ABOUT THIS TASK:
Every line of the data that includes "offline" should be copied out.

(Items from a dataset)
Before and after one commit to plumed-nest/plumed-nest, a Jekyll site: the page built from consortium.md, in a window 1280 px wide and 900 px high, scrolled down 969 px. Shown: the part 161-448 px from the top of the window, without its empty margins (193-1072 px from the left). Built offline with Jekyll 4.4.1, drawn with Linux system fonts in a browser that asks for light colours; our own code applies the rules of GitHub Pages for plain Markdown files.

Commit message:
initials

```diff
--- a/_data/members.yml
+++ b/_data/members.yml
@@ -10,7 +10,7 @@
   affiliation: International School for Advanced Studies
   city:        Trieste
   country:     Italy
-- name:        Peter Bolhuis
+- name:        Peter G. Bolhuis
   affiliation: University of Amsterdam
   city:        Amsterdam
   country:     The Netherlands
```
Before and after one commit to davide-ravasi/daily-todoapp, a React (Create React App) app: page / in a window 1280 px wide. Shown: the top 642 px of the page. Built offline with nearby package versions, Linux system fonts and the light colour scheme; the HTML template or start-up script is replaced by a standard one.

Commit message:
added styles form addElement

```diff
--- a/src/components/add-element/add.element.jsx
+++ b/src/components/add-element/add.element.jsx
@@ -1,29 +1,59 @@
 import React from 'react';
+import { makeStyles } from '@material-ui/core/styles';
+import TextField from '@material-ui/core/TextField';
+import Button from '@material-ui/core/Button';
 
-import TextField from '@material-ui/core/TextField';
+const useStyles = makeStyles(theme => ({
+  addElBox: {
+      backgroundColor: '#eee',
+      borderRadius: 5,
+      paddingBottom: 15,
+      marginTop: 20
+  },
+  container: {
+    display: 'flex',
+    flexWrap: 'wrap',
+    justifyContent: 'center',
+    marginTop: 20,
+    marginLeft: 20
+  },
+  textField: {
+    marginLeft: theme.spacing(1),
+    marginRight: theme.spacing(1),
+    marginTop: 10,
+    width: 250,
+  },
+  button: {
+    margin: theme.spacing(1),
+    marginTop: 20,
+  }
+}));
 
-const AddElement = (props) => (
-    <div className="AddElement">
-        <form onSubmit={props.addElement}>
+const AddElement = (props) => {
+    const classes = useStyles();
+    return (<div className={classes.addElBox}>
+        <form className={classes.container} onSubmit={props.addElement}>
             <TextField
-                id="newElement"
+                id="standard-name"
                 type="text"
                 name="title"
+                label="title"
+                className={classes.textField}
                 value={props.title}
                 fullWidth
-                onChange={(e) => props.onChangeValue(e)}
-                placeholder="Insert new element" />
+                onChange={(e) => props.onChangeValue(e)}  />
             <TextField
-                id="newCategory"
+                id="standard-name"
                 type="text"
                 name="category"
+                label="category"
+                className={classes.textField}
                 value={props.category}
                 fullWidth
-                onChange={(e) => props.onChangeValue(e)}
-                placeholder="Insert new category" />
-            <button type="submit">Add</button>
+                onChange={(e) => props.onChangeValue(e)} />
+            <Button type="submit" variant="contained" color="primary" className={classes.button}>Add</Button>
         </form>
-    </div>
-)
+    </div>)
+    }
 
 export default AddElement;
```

RESPONSE BOX:
Before and after one commit to plumed-nest/plumed-nest, a Jekyll site: the page built from consortium.md, in a window 1280 px wide and 900 px high, scrolled down 969 px. Shown: the part 161-448 px from the top of the window, without its empty margins (193-1072 px from the left). Built offline with Jekyll 4.4.1, drawn with Linux system fonts in a browser that asks for light colours; our own code applies the rules of GitHub Pages for plain Markdown files.
Before and after one commit to davide-ravasi/daily-todoapp, a React (Create React App) app: page / in a window 1280 px wide. Shown: the top 642 px of the page. Built offline with nearby package versions, Linux system fonts and the light colour scheme; the HTML template or start-up script is replaced by a standard one.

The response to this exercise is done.